WORK ORDER: Exactness is required. Restate every entry as written.

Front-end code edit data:
►
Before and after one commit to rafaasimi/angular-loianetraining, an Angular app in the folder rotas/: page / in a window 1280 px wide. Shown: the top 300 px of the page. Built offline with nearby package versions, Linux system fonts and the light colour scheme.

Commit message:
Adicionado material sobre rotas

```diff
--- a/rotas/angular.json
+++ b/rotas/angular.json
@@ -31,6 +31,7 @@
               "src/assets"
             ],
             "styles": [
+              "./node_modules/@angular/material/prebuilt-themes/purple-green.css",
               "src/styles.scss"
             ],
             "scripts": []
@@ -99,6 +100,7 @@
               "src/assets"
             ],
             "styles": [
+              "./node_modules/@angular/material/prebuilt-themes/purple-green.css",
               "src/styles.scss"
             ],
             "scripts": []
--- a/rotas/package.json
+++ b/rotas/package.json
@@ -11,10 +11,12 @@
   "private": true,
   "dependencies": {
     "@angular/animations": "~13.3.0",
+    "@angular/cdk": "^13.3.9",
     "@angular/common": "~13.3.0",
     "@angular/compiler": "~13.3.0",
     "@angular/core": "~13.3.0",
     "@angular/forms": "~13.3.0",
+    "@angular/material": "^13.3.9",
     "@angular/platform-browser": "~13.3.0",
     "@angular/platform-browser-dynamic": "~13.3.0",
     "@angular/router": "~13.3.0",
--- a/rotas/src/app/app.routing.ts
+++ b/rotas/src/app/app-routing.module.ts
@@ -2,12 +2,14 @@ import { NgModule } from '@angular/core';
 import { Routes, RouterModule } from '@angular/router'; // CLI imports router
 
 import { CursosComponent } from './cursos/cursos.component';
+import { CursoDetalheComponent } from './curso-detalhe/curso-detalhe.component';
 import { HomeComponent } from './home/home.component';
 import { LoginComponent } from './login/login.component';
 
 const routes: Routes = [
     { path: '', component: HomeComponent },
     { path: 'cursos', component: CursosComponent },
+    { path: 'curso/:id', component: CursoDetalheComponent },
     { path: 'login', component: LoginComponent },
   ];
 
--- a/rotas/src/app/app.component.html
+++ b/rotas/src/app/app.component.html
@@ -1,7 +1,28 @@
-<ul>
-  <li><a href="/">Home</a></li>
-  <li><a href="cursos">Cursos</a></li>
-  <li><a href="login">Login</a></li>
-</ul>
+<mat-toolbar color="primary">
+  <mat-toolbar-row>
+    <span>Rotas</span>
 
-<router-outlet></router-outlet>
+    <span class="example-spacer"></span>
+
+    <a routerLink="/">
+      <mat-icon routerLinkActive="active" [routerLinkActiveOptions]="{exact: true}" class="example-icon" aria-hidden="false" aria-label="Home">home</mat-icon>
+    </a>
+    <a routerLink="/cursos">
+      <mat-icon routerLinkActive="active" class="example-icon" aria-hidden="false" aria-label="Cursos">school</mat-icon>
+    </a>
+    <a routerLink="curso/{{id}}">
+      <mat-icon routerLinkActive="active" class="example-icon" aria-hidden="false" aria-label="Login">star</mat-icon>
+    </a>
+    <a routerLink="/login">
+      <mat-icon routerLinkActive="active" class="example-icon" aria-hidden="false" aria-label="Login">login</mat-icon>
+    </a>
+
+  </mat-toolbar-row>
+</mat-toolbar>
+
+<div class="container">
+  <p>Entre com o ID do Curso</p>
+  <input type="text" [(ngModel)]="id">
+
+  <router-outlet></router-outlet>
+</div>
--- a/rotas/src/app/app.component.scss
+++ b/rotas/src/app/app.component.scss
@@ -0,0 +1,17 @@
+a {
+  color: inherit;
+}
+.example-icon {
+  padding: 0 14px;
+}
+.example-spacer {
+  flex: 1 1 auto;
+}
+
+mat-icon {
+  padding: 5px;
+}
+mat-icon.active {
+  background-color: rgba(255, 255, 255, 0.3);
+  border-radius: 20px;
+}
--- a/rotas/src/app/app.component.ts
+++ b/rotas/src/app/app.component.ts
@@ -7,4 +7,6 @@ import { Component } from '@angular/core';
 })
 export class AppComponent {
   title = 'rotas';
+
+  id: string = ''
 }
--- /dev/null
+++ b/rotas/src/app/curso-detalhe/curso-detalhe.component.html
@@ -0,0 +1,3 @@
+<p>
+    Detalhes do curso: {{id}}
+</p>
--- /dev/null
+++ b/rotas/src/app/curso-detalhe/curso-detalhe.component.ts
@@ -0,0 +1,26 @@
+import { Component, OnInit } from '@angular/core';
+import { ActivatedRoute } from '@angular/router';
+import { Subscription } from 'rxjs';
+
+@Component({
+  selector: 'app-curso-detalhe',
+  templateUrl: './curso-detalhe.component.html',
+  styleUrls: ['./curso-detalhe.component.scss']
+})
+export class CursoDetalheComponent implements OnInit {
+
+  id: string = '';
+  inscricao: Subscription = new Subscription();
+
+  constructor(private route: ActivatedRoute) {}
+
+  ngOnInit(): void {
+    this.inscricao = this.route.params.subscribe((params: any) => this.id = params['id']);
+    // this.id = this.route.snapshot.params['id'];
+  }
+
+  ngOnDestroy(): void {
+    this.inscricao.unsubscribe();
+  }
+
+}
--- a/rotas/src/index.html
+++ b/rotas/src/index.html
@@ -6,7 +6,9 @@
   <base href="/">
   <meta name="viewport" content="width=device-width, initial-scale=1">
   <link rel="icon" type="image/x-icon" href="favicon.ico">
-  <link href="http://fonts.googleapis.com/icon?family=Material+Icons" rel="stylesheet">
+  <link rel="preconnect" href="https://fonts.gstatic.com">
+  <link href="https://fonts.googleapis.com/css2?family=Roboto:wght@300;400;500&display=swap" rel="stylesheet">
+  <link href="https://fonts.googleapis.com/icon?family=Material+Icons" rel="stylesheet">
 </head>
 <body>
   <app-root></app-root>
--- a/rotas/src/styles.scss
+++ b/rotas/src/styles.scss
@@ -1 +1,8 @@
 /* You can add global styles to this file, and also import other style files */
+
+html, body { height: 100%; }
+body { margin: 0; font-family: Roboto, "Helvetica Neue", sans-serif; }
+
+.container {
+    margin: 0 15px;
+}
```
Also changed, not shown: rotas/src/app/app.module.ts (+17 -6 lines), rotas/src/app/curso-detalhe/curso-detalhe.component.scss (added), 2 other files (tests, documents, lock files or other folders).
◄
ANSWER FOR THIS EXERCISE:
Before and after one commit to rafaasimi/angular-loianetraining, an Angular app in the folder rotas/: page / in a window 1280 px wide. Shown: the top 300 px of the page. Built offline with nearby package versions, Linux system fonts and the light colour scheme.

Commit message:
Adicionado material sobre rotas

```diff
--- a/rotas/angular.json
+++ b/rotas/angular.json
@@ -31,6 +31,7 @@
               "src/assets"
             ],
             "styles": [
+              "./node_modules/@angular/material/prebuilt-themes/purple-green.css",
               "src/styles.scss"
             ],
             "scripts": []
@@ -99,6 +100,7 @@
               "src/assets"
             ],
             "styles": [
+              "./node_modules/@angular/material/prebuilt-themes/purple-green.css",
               "src/styles.scss"
             ],
             "scripts": []
--- a/rotas/package.json
+++ b/rotas/package.json
@@ -11,10 +11,12 @@
   "private": true,
   "dependencies": {
     "@angular/animations": "~13.3.0",
+    "@angular/cdk": "^13.3.9",
     "@angular/common": "~13.3.0",
     "@angular/compiler": "~13.3.0",
     "@angular/core": "~13.3.0",
     "@angular/forms": "~13.3.0",
+    "@angular/material": "^13.3.9",
     "@angular/platform-browser": "~13.3.0",
     "@angular/platform-browser-dynamic": "~13.3.0",
     "@angular/router": "~13.3.0",
--- a/rotas/src/app/app.routing.ts
+++ b/rotas/src/app/app-routing.module.ts
@@ -2,12 +2,14 @@ import { NgModule } from '@angular/core';
 import { Routes, RouterModule } from '@angular/router'; // CLI imports router
 
 import { CursosComponent } from './cursos/cursos.component';
+import { CursoDetalheComponent } from './curso-detalhe/curso-detalhe.component';
 import { HomeComponent } from './home/home.component';
 import { LoginComponent } from './login/login.component';
 
 const routes: Routes = [
     { path: '', component: HomeComponent },
     { path: 'cursos', component: CursosComponent },
+    { path: 'curso/:id', component: CursoDetalheComponent },
     { path: 'login', component: LoginComponent },
   ];
 
--- a/rotas/src/app/app.component.html
+++ b/rotas/src/app/app.component.html
@@ -1,7 +1,28 @@
-<ul>
-  <li><a href="/">Home</a></li>
-  <li><a href="cursos">Cursos</a></li>
-  <li><a href="login">Login</a></li>
-</ul>
+<mat-toolbar color="primary">
+  <mat-toolbar-row>
+    <span>Rotas</span>
 
-<router-outlet></router-outlet>
+    <span class="example-spacer"></span>
+
+    <a routerLink="/">
+      <mat-icon routerLinkActive="active" [routerLinkActiveOptions]="{exact: true}" class="example-icon" aria-hidden="false" aria-label="Home">home</mat-icon>
+    </a>
+    <a routerLink="/cursos">
+      <mat-icon routerLinkActive="active" class="example-icon" aria-hidden="false" aria-label="Cursos">school</mat-icon>
+    </a>
+    <a routerLink="curso/{{id}}">
+      <mat-icon routerLinkActive="active" class="example-icon" aria-hidden="false" aria-label="Login">star</mat-icon>
+    </a>
+    <a routerLink="/login">
+      <mat-icon routerLinkActive="active" class="example-icon" aria-hidden="false" aria-label="Login">login</mat-icon>
+    </a>
+
+  </mat-toolbar-row>
+</mat-toolbar>
+
+<div class="container">
+  <p>Entre com o ID do Curso</p>
+  <input type="text" [(ngModel)]="id">
+
+  <router-outlet></router-outlet>
+</div>
--- a/rotas/src/app/app.component.scss
+++ b/rotas/src/app/app.component.scss
@@ -0,0 +1,17 @@
+a {
+  color: inherit;
+}
+.example-icon {
+  padding: 0 14px;
+}
+.example-spacer {
+  flex: 1 1 auto;
+}
+
+mat-icon {
+  padding: 5px;
+}
+mat-icon.active {
+  background-color: rgba(255, 255, 255, 0.3);
+  border-radius: 20px;
+}
--- a/rotas/src/app/app.component.ts
+++ b/rotas/src/app/app.component.ts
@@ -7,4 +7,6 @@ import { Component } from '@angular/core';
 })
 export class AppComponent {
   title = 'rotas';
+
+  id: string = ''
 }
--- /dev/null
+++ b/rotas/src/app/curso-detalhe/curso-detalhe.component.html
@@ -0,0 +1,3 @@
+<p>
+    Detalhes do curso: {{id}}
+</p>
--- /dev/null
+++ b/rotas/src/app/curso-detalhe/curso-detalhe.component.ts
@@ -0,0 +1,26 @@
+import { Component, OnInit } from '@angular/core';
+import { ActivatedRoute } from '@angular/router';
+import { Subscription } from 'rxjs';
+
+@Component({
+  selector: 'app-curso-detalhe',
+  templateUrl: './curso-detalhe.component.html',
+  styleUrls: ['./curso-detalhe.component.scss']
+})
+export class CursoDetalheComponent implements OnInit {
+
+  id: string = '';
+  inscricao: Subscription = new Subscription();
+
+  constructor(private route: ActivatedRoute) {}
+
+  ngOnInit(): void {
+    this.inscricao = this.route.params.subscribe((params: any) => this.id = params['id']);
+    // this.id = this.route.snapshot.params['id'];
+  }
+
+  ngOnDestroy(): void {
+    this.inscricao.unsubscribe();
+  }
+
+}
--- a/rotas/src/index.html
+++ b/rotas/src/index.html
@@ -6,7 +6,9 @@
   <base href="/">
   <meta name="viewport" content="width=device-width, initial-scale=1">
   <link rel="icon" type="image/x-icon" href="favicon.ico">
-  <link href="http://fonts.googleapis.com/icon?family=Material+Icons" rel="stylesheet">
+  <link rel="preconnect" href="https://fonts.gstatic.com">
+  <link href="https://fonts.googleapis.com/css2?family=Roboto:wght@300;400;500&display=swap" rel="stylesheet">
+  <link href="https://fonts.googleapis.com/icon?family=Material+Icons" rel="stylesheet">
 </head>
 <body>
   <app-root></app-root>
--- a/rotas/src/styles.scss
+++ b/rotas/src/styles.scss
@@ -1 +1,8 @@
 /* You can add global styles to this file, and also import other style files */
+
+html, body { height: 100%; }
+body { margin: 0; font-family: Roboto, "Helvetica Neue", sans-serif; }
+
+.container {
+    margin: 0 15px;
+}
```
Also changed, not shown: rotas/src/app/app.module.ts (+17 -6 lines), rotas/src/app/curso-detalhe/curso-detalhe.component.scss (added), 2 other files (tests, documents, lock files or other folders).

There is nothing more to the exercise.